• _DIRECTIONS_
Examine each line of the data, and copy the ones containing "hidden".

[Modification records]
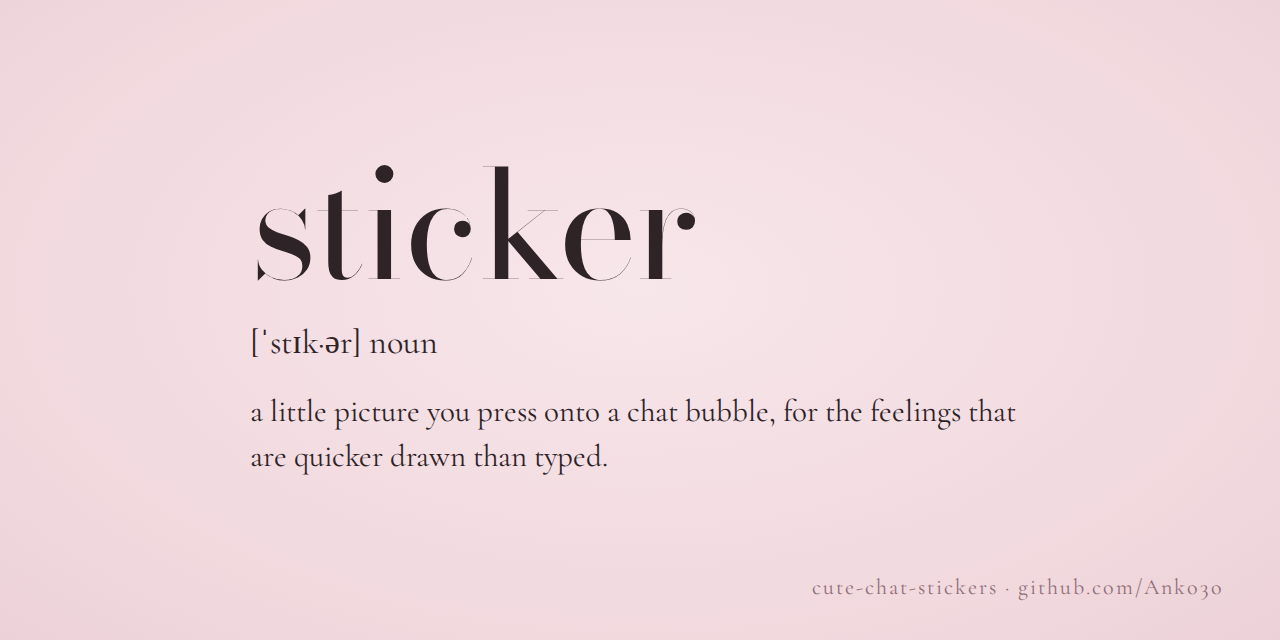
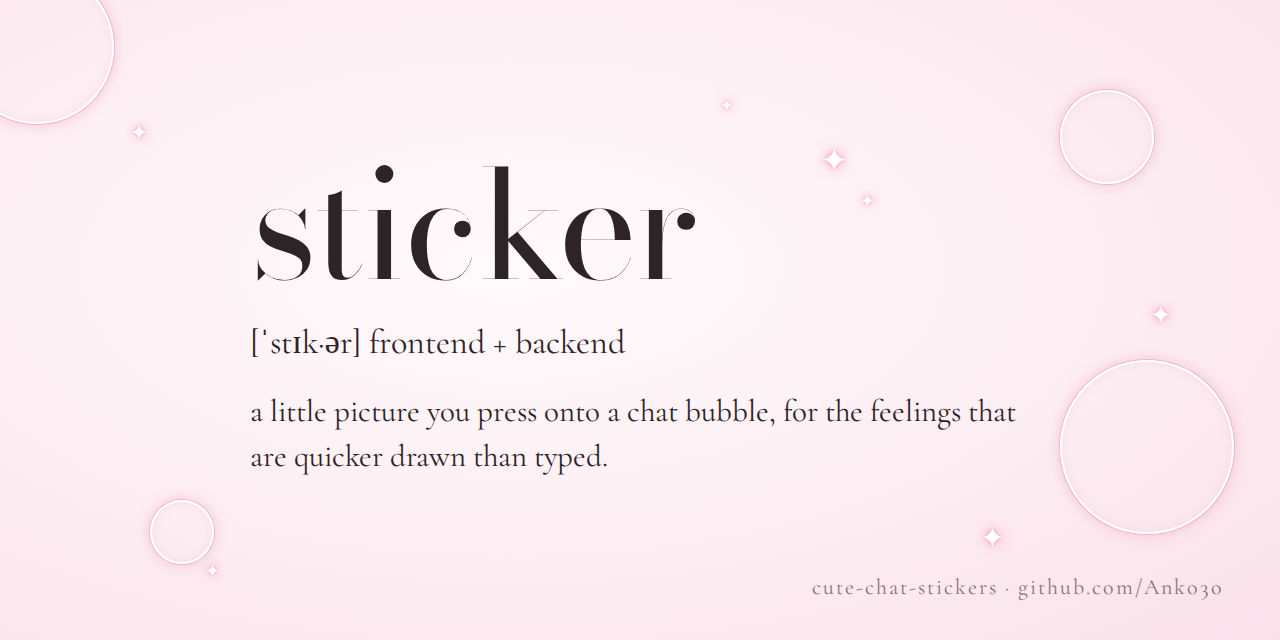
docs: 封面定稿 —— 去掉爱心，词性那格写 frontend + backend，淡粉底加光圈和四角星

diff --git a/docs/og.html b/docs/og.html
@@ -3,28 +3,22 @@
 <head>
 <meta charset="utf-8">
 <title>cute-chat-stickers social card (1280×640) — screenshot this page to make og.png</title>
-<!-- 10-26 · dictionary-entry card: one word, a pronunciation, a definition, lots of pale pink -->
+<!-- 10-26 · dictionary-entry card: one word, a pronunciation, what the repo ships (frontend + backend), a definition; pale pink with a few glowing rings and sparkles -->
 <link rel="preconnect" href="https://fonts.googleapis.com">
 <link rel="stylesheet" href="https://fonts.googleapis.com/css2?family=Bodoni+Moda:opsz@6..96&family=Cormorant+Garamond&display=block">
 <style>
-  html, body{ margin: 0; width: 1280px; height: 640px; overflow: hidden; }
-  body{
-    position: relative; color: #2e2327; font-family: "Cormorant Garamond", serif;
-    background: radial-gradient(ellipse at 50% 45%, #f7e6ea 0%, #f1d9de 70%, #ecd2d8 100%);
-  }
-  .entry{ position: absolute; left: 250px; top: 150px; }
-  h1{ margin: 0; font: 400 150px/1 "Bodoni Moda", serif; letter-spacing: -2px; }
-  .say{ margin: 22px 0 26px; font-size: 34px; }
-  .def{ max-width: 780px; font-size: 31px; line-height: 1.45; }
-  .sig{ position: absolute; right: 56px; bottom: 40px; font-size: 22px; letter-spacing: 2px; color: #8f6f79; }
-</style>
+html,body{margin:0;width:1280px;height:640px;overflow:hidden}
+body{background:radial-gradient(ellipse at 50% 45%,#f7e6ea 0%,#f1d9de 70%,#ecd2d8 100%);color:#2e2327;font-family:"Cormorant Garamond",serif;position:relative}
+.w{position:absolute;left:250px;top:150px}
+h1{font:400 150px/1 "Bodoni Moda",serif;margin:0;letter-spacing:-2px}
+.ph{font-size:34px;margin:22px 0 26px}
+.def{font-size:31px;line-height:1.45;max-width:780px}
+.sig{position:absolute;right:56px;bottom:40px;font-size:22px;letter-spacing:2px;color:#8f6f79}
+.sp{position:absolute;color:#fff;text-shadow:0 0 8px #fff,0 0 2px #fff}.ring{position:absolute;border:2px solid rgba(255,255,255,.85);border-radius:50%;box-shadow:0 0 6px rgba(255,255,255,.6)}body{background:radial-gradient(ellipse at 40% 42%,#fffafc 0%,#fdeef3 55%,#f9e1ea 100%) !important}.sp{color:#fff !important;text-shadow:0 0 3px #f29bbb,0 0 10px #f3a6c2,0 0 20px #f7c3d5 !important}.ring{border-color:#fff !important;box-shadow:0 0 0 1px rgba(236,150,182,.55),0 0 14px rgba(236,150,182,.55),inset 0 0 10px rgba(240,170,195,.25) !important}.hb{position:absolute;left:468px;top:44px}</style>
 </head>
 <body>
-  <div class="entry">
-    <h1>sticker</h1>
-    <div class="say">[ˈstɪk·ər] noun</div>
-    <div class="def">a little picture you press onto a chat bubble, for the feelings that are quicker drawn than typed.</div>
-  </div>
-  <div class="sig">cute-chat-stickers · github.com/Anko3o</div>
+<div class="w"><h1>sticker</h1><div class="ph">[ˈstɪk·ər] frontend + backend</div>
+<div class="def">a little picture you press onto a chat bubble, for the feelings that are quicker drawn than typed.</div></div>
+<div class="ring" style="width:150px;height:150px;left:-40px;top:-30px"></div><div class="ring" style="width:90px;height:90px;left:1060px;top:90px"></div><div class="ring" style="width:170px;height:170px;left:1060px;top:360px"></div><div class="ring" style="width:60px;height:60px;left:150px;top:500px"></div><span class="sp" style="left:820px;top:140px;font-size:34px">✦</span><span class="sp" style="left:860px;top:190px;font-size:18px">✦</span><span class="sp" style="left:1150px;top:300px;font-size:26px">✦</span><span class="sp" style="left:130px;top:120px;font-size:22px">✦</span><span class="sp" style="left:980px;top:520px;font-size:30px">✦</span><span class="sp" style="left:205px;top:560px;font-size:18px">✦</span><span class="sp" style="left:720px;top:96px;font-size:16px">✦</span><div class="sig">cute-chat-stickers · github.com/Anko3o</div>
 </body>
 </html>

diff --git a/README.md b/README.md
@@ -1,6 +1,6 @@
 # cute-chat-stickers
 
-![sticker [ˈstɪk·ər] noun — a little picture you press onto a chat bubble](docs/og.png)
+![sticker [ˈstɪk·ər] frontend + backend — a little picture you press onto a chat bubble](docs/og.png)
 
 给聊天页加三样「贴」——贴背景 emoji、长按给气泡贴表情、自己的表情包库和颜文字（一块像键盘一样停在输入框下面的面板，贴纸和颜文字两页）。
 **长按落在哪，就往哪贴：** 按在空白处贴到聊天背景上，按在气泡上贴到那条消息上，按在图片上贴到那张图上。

• _RESULT OF THIS EXERCISE_
-  html, body{ margin: 0; width: 1280px; height: 640px; overflow: hidden; }
+html,body{margin:0;width:1280px;height:640px;overflow:hidden}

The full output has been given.